Thomas says he and his friend, 32-year-old Pasadena resident Leshon C. Ruffin, were the only two people who were thrown in jail where he stayed for 12 hours. Now, he is seeking $30,000 in damages.

Cpl. Russell Hewitt III, who is a defendant in the Maryland false arrest lawsuit, claims in charging documents that Ruffin was apprehended for trying to approach officers while they were doing their job. He says he arrested Thomas because he was causing a disturbance with his yelling.

Thomas’s attorney, however, says that Thomas and Ruffin were behaving in a nondisruptive manner while others around them were shouting out profanities. All charges against the two men were dropped. Thomas has said that because he and his friend are black he thinks race was a factor. Two white people that also were handcuffed were released at the scene.

Thomas's Maryland civil rights violation lawsuit is seeking $30,000 in damages.

Maryland False Arrest Lawsuit
A police officer who has violated a person’s civil rights can be sued for damages. Making false arrests, wrongful imprisonment, excessive use of force, verbal abuse, harassment, torture, intimidating tactics, and sexual assaulting a suspect or prisoner can be grounds for a civil lawsuit against the offending police officer, his/her police department, and possibly even the city or the county where the violation took place.
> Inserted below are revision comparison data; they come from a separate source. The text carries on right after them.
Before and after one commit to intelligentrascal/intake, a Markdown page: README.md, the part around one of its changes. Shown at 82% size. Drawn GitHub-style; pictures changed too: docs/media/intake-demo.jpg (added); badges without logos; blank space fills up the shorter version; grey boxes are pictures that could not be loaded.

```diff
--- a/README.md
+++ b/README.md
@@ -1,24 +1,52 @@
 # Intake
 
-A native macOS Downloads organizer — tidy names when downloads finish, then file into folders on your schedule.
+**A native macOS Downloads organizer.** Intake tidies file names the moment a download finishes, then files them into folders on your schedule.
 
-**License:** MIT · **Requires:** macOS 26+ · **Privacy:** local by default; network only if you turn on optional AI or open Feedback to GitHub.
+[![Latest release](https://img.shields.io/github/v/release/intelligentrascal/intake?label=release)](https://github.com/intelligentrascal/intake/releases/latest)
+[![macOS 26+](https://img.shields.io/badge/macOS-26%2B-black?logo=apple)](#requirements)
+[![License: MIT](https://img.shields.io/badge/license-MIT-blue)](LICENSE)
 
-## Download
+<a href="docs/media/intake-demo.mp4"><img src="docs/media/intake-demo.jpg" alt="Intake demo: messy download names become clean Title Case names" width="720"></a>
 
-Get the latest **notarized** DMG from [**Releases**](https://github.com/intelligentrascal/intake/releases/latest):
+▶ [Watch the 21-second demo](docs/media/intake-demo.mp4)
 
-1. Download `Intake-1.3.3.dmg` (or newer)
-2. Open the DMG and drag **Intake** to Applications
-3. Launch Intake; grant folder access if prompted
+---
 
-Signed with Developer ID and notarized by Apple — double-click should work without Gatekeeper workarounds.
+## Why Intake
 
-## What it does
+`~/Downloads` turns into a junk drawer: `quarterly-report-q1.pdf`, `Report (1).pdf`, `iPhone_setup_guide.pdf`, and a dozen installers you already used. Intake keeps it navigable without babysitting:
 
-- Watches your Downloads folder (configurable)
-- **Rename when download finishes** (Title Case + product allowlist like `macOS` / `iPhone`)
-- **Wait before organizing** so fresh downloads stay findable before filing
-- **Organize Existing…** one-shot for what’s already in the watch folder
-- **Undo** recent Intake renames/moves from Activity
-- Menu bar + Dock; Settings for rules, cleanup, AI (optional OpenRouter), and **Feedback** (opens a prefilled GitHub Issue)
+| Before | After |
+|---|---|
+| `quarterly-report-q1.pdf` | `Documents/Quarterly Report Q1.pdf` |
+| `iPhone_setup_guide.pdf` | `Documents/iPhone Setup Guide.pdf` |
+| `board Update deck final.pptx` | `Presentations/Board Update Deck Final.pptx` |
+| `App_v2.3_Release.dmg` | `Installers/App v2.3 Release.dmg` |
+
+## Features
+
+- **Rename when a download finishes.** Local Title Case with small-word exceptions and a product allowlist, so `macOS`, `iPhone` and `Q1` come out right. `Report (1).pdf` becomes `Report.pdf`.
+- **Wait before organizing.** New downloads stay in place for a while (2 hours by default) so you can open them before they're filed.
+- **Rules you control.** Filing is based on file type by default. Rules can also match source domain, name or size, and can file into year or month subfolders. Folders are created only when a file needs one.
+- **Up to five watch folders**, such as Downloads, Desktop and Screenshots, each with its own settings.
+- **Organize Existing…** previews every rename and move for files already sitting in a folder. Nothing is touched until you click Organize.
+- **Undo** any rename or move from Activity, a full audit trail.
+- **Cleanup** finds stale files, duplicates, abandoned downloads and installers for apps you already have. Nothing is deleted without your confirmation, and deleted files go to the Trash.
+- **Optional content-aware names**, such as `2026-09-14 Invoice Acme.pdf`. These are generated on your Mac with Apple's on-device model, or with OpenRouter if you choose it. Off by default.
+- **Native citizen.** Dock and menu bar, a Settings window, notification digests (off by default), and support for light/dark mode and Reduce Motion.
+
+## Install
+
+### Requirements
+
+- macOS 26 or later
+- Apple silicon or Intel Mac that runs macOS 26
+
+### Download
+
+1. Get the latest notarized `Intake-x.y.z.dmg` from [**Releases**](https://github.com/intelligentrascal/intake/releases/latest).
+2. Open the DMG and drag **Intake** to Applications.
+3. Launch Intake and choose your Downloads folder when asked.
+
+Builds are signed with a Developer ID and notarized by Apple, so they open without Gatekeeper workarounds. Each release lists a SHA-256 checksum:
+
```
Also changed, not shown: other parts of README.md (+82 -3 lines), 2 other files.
You don’t have to be afraid about coming forward if you were the victim of Maryland police brutality or were falsely arrested without just cause.
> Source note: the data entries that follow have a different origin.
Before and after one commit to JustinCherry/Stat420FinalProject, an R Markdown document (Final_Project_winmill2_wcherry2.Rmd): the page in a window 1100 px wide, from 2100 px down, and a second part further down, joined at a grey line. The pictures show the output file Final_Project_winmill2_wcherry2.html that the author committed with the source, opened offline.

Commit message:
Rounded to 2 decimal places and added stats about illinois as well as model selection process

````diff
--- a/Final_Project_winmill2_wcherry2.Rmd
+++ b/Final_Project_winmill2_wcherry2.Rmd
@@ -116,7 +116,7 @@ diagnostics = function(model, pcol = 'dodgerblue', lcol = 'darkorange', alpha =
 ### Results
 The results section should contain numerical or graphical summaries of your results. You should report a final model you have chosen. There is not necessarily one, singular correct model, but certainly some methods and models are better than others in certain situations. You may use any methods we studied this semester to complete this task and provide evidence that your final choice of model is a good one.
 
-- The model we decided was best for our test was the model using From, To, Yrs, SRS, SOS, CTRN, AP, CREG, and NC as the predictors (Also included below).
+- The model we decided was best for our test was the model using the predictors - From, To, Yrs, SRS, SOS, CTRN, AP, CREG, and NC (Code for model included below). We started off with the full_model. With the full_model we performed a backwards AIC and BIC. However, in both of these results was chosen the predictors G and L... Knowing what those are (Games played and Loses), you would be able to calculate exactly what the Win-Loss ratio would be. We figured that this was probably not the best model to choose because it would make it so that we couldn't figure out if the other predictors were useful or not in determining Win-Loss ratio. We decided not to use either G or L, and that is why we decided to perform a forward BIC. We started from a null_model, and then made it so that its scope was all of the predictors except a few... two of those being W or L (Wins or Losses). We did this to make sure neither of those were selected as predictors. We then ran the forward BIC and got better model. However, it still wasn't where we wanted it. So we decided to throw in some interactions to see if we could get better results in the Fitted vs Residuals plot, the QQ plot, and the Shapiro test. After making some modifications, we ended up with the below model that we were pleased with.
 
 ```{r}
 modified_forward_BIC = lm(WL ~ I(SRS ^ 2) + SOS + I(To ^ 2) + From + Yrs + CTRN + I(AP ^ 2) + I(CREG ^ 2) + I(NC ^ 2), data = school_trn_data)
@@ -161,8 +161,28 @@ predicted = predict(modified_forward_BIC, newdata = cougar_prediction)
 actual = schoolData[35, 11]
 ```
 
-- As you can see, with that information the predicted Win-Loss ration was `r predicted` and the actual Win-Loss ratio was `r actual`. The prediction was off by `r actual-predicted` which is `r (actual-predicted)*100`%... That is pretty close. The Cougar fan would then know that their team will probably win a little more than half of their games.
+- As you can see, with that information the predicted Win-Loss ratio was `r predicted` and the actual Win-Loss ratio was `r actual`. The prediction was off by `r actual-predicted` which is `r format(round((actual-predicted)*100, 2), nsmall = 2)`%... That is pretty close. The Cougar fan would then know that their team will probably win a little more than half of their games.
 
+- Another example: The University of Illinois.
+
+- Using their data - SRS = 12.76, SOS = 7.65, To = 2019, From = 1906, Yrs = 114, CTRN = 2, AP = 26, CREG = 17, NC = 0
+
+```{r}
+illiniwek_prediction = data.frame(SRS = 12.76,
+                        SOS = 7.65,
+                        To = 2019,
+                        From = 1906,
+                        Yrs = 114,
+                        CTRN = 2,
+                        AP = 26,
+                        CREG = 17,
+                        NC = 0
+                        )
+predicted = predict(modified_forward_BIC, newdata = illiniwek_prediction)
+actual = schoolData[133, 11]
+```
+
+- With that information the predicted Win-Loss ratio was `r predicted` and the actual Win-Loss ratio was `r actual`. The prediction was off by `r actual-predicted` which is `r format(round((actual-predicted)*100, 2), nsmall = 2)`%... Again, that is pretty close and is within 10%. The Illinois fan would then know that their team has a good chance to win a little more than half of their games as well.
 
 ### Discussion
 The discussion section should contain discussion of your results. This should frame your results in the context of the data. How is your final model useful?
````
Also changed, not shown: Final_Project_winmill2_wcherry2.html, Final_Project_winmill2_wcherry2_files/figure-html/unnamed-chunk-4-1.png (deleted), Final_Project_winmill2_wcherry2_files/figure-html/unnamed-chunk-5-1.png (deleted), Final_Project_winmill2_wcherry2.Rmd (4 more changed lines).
Man sues county police for arrest, HometownGlenburnie.com, January 2, 2010


Related Web Resources:
Anne Arundel County

False Arrests, Convictions and Imprisonments, New York Times

Continue reading "Baltimore Man Sues Anne Arundel County Police Department and Officer for False Arrest " »

October 24, 2009

$261,000 Prince George’s County Police Brutality Verdict Awarded to Woman

by Lebowitz & Mzhen

A Maryland jury has awarded a Greenbelt woman a $261,000 Prince George’s County police brutality verdict. Kimberly Jones says sheriff’s deputies forced their way into her residence, assaulted her, and maced her.

The alleged Prince George’s County, Maryland personal injury incident occurred on September 15, 2006. Jones, 35, woke up to the sound of knocking. She put on a robe and slightly opened the door. Two Prince George's County sheriff deputies, Gerald Henderson and Billy Falby, allegedly forced their way in without a warrant.

Not only did the two men allegedly assault her, but they are accused of making her change into dirty clothes at the arrest scene without making sure a female deputy was there to help her. A neighbor, who would later testify in court, called 911 to report seeing the two deputies assault Jones.

Jones was charged with assaulting a cop. She was let go from her job because of the arrest and since then, hasn’t been able to obtain work involving children. The criminal charge against her was eventually dropped.

According to Reason.com, the cops had entered the wrong house. The officers accused of the alleged Maryland police brutality have said they were just following instructions.

The jury agreed that the two men did follow Prince George's County Sheriff's Department protocol. However, they found that the procedures were unconstitutional.

This is not the first incident involving alleged police misconduct by Prince George's County cops. According to the Washington Post, from 2000 – 2006 some 800,000 people have received approximately $16.3 million in police brutality compensation from the county.

Excessive use of force by police is a crime. Injury victims may be entitled to Maryland police brutality recovery. If you were beaten, verbally abused, sexually assaulted, arrested without just cause, or feel that police violated your civil rights in another way, you should speak with a Maryland injury lawyer.

Greenbelt woman wins $261,000 lawsuit against Maryland, Gazette.net, October 1, 2009

Failing His Way to Higher Office, Reason Magazine, October 12, 2009


Related Web Resources:
Prince George's County Maryland, Office of the Sheriff's

Survey: ER doctors suspect excessive police force, USA Today, January 7, 2009

Top 5 Police Brutality Videos, The Huffington Post, July 30, 2009